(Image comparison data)
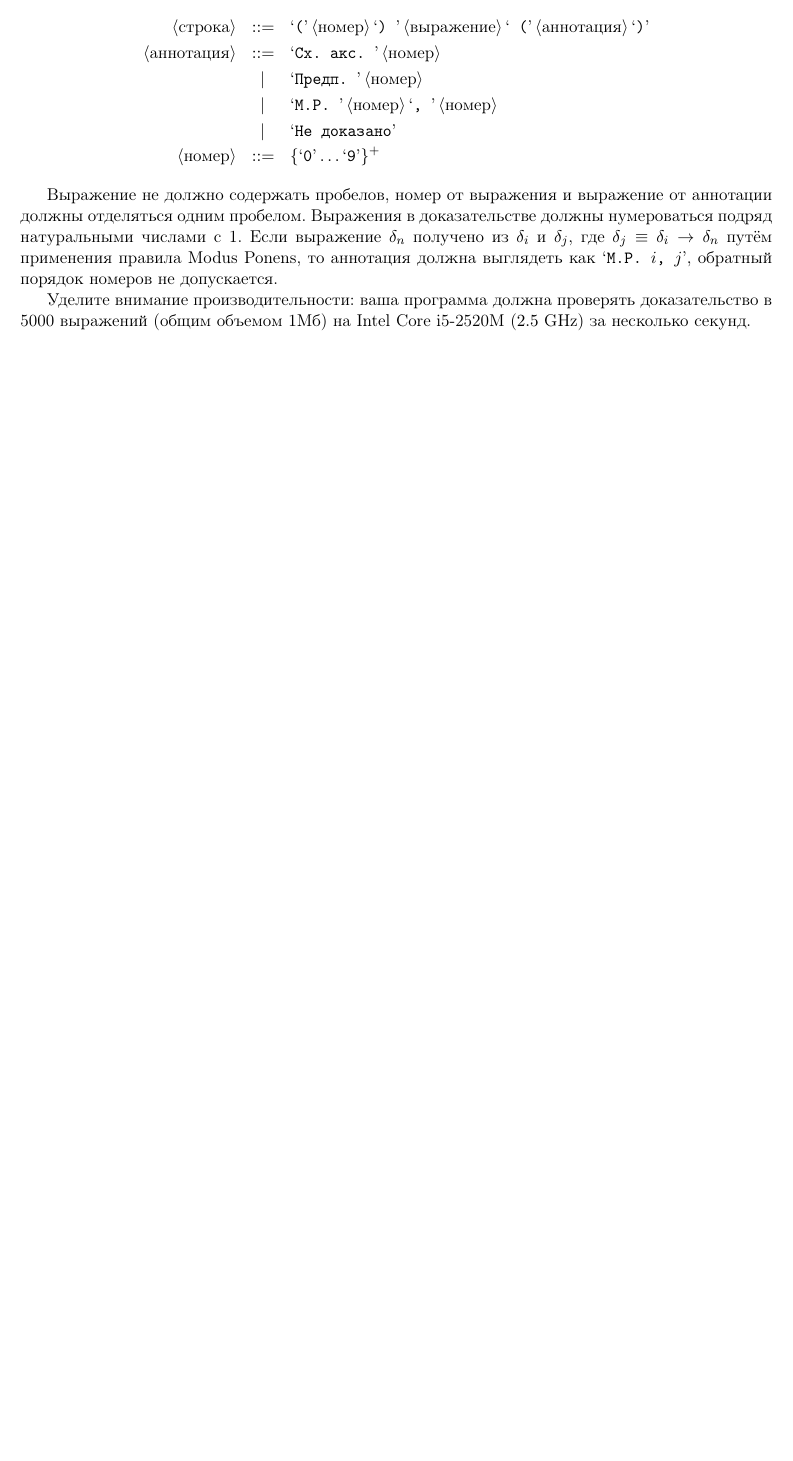
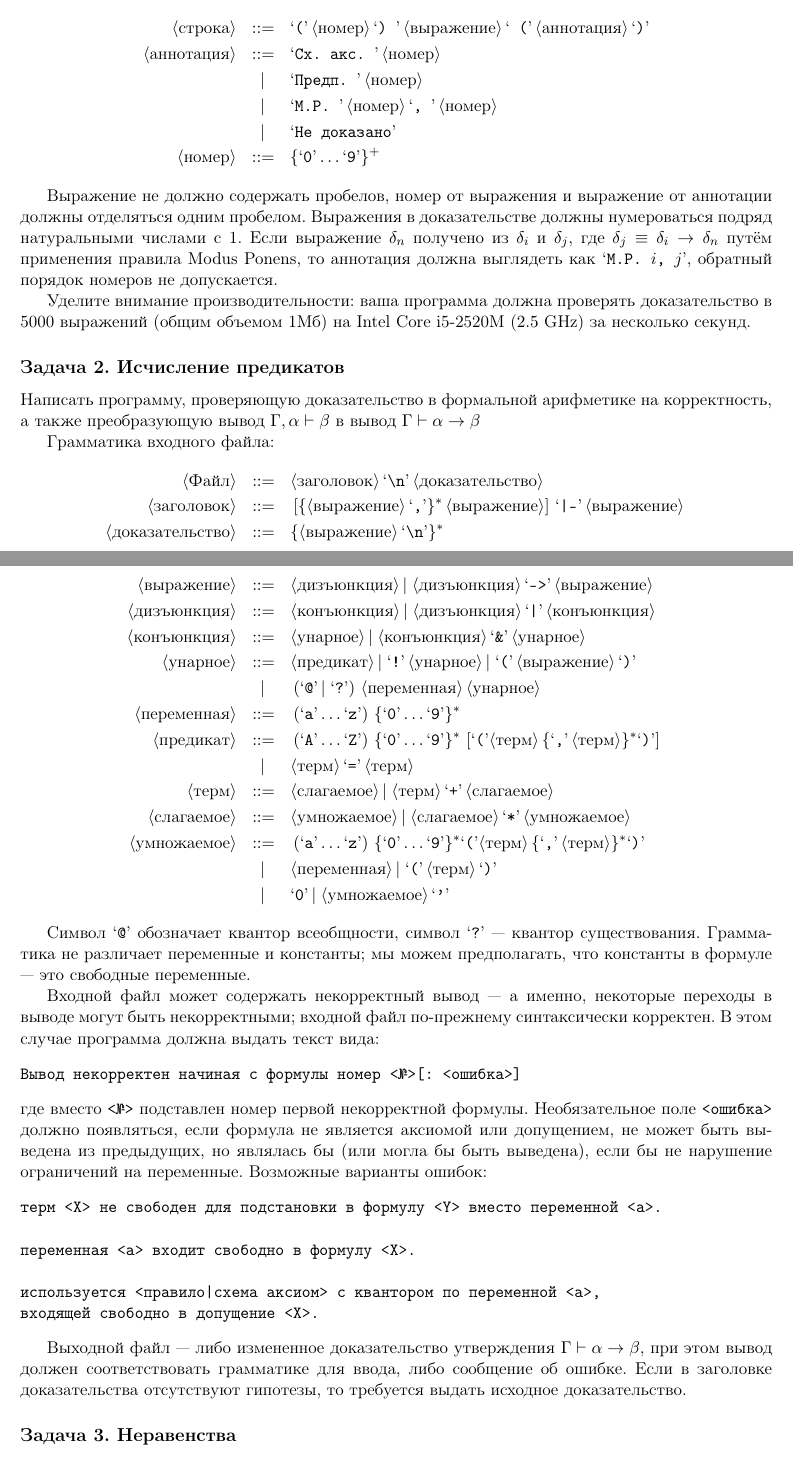
Before and after one commit to shd/logic2016, a LaTeX problem sheet (homework.tex): part of the page before the commit and two parts of pages 1 and 2 of 2 after it, the two joined at a grey line, cut so that both start at the same text, the shorter picture padded with empty space. Compiled offline with pdfLaTeX.

Commit message:
Tasks 2,3

```diff
--- a/homework.tex
+++ b/homework.tex
@@ -68,3 +68,57 @@ $\delta_i$ и $\delta_j$, где $\delta_j \equiv \delta_i\rightarrow\delta_n$
 Уделите внимание производительности: ваша программа должна проверять доказательство в
 5000 выражений (общим объемом $1$Мб) на Intel Core i5-2520M ($2.5$ GHz) за несколько секунд.
 
+\subsection*{Задача 2. Исчисление предикатов}
+Написать программу, проверяющую доказательство в формальной арифметике на корректность,
+а также преобразующую вывод $\Gamma, \alpha \vdash \beta$ в вывод
+$\Gamma \vdash \alpha \rightarrow \beta$
+
+Грамматика входного файла:
+\begin{bnf}\begin{eqnarray*}
+\ntm{Файл} &::=& \ntm{заголовок} \lit{\textbackslash{}n} \ntm{доказательство}\\
+\ntm{заголовок} &::=& [\{\ntm{выражение}\lit{,}\}^* \ntm{выражение}] \lit{|-} \ntm{выражение}\\
+\ntm{доказательство} &::=& \{\ntm{выражение}\lit{\textbackslash{}n}\}^*\\
+\ntm{выражение} &::=& \ntm{дизъюнкция} | \ntm{дизъюнкция} \lit{->} \ntm{выражение}\\
+\ntm{дизъюнкция} &::=& \ntm{конъюнкция} | \ntm{дизъюнкция} \lit{|} \ntm{конъюнкция}\\
+\ntm{конъюнкция} &::=& \ntm{унарное} | \ntm{конъюнкция} \lit{\&} \ntm{унарное}\\
+\ntm{унарное} &::=& \ntm{предикат} | \lit{!} \ntm{унарное} | \lit{(} \ntm{выражение} \lit{)}\\
+               &|& (\lit{@}|\lit{?}) \ntm{переменная} \ntm{унарное}\\
+\ntm{переменная} &::=& (\lit{a} \dots \lit{z}) \{\lit{0}\dots\lit{9}\}^*\\
+\ntm{предикат} &::=& (\lit{A} \dots \lit{Z}) \{\lit{0}\dots\lit{9}\}^* [ \lit{(} {\ntm{терм} \{ \lit{,} \ntm{терм} \}^*} \lit{)} ]\\
+             &|& \ntm{терм} \lit{=} \ntm{терм}\\
+\ntm{терм}   &::=& \ntm{слагаемое} | \ntm{терм} \lit{+} \ntm{слагаемое}\\
+\ntm{слагаемое} &::=& \ntm{умножаемое} | \ntm{слагаемое} \lit{*} \ntm{умножаемое}\\
+\ntm{умножаемое} &::=& (\lit{a} \dots \lit{z}) \{\lit{0}\dots\lit{9}\}^*  \lit{(} {\ntm{терм} \{ \lit{,} \ntm{терм} \}^*} \lit{)} \\
+             &|& \ntm{переменная} | \lit{(} \ntm{терм} \lit{)}\\
+             &|& \lit{0} | \ntm{умножаемое} \lit{'}
+\end{eqnarray*}\end{bnf}%
+
+Символ `\texttt{@}' обозначает квантор всеобщности, символ `\texttt{?}' --- квантор существования.
+Грамматика не различает переменные и константы;
+мы можем предполагать, что константы в формуле --- это свободные переменные.
+
+Входной файл может содержать некорректный вывод --- а именно, некоторые переходы
+в выводе могут быть некорректными; входной файл по-прежнему синтаксически корректен.
+В этом случае программа должна выдать текст
+вида:
+\begin{verbatim}
+Вывод некорректен начиная с формулы номер <№>[: <ошибка>]
+\end{verbatim}
+где вместо \texttt{<№>} подставлен номер первой некорректной формулы. Необязательное поле
+\texttt{<ошибка>} должно появляться, если формула не является аксиомой или допущением,
+не может быть выведена из предыдущих, но являлась бы (или могла бы быть выведена),
+если бы не нарушение ограничений на переменные. Возможные варианты ошибок:
+\begin{verbatim}
+терм <X> не свободен для подстановки в формулу <Y> вместо переменной <a>.
+
+переменная <a> входит свободно в формулу <X>.
+
+используется <правило|схема аксиом> с квантором по переменной <a>,
+входящей свободно в допущение <X>.
+\end{verbatim}
+
+Выходной файл --- либо измененное доказательство утверждения $\Gamma \vdash \alpha \rightarrow \beta$,
+при этом вывод должен соответствовать грамматике для ввода, либо сообщение об ошибке.
+Если в заголовке доказательства отсутствуют гипотезы, то требуется выдать исходное доказательство.
+
+\subsection*{Задача 3. Неравенства}
```
Also changed, not shown: homework.tex (13 more changed lines).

TASK OBJECTIVE
The data above must be given again in full and unaltered, minus its images.

OUTPUT
Before and after one commit to shd/logic2016, a LaTeX problem sheet (homework.tex): part of the page before the commit and two parts of pages 1 and 2 of 2 after it, the two joined at a grey line, cut so that both start at the same text, the shorter picture padded with empty space. Compiled offline with pdfLaTeX.

Commit message:
Tasks 2,3

```diff
--- a/homework.tex
+++ b/homework.tex
@@ -68,3 +68,57 @@ $\delta_i$ и $\delta_j$, где $\delta_j \equiv \delta_i\rightarrow\delta_n$
 Уделите внимание производительности: ваша программа должна проверять доказательство в
 5000 выражений (общим объемом $1$Мб) на Intel Core i5-2520M ($2.5$ GHz) за несколько секунд.
 
+\subsection*{Задача 2. Исчисление предикатов}
+Написать программу, проверяющую доказательство в формальной арифметике на корректность,
+а также преобразующую вывод $\Gamma, \alpha \vdash \beta$ в вывод
+$\Gamma \vdash \alpha \rightarrow \beta$
+
+Грамматика входного файла:
+\begin{bnf}\begin{eqnarray*}
+\ntm{Файл} &::=& \ntm{заголовок} \lit{\textbackslash{}n} \ntm{доказательство}\\
+\ntm{заголовок} &::=& [\{\ntm{выражение}\lit{,}\}^* \ntm{выражение}] \lit{|-} \ntm{выражение}\\
+\ntm{доказательство} &::=& \{\ntm{выражение}\lit{\textbackslash{}n}\}^*\\
+\ntm{выражение} &::=& \ntm{дизъюнкция} | \ntm{дизъюнкция} \lit{->} \ntm{выражение}\\
+\ntm{дизъюнкция} &::=& \ntm{конъюнкция} | \ntm{дизъюнкция} \lit{|} \ntm{конъюнкция}\\
+\ntm{конъюнкция} &::=& \ntm{унарное} | \ntm{конъюнкция} \lit{\&} \ntm{унарное}\\
+\ntm{унарное} &::=& \ntm{предикат} | \lit{!} \ntm{унарное} | \lit{(} \ntm{выражение} \lit{)}\\
+               &|& (\lit{@}|\lit{?}) \ntm{переменная} \ntm{унарное}\\
+\ntm{переменная} &::=& (\lit{a} \dots \lit{z}) \{\lit{0}\dots\lit{9}\}^*\\
+\ntm{предикат} &::=& (\lit{A} \dots \lit{Z}) \{\lit{0}\dots\lit{9}\}^* [ \lit{(} {\ntm{терм} \{ \lit{,} \ntm{терм} \}^*} \lit{)} ]\\
+             &|& \ntm{терм} \lit{=} \ntm{терм}\\
+\ntm{терм}   &::=& \ntm{слагаемое} | \ntm{терм} \lit{+} \ntm{слагаемое}\\
+\ntm{слагаемое} &::=& \ntm{умножаемое} | \ntm{слагаемое} \lit{*} \ntm{умножаемое}\\
+\ntm{умножаемое} &::=& (\lit{a} \dots \lit{z}) \{\lit{0}\dots\lit{9}\}^*  \lit{(} {\ntm{терм} \{ \lit{,} \ntm{терм} \}^*} \lit{)} \\
+             &|& \ntm{переменная} | \lit{(} \ntm{терм} \lit{)}\\
+             &|& \lit{0} | \ntm{умножаемое} \lit{'}
+\end{eqnarray*}\end{bnf}%
+
+Символ `\texttt{@}' обозначает квантор всеобщности, символ `\texttt{?}' --- квантор существования.
+Грамматика не различает переменные и константы;
+мы можем предполагать, что константы в формуле --- это свободные переменные.
+
+Входной файл может содержать некорректный вывод --- а именно, некоторые переходы
+в выводе могут быть некорректными; входной файл по-прежнему синтаксически корректен.
+В этом случае программа должна выдать текст
+вида:
+\begin{verbatim}
+Вывод некорректен начиная с формулы номер <№>[: <ошибка>]
+\end{verbatim}
+где вместо \texttt{<№>} подставлен номер первой некорректной формулы. Необязательное поле
+\texttt{<ошибка>} должно появляться, если формула не является аксиомой или допущением,
+не может быть выведена из предыдущих, но являлась бы (или могла бы быть выведена),
+если бы не нарушение ограничений на переменные. Возможные варианты ошибок:
+\begin{verbatim}
+терм <X> не свободен для подстановки в формулу <Y> вместо переменной <a>.
+
+переменная <a> входит свободно в формулу <X>.
+
+используется <правило|схема аксиом> с квантором по переменной <a>,
+входящей свободно в допущение <X>.
+\end{verbatim}
+
+Выходной файл --- либо измененное доказательство утверждения $\Gamma \vdash \alpha \rightarrow \beta$,
+при этом вывод должен соответствовать грамматике для ввода, либо сообщение об ошибке.
+Если в заголовке доказательства отсутствуют гипотезы, то требуется выдать исходное доказательство.
+
+\subsection*{Задача 3. Неравенства}
```
Also changed, not shown: homework.tex (13 more changed lines).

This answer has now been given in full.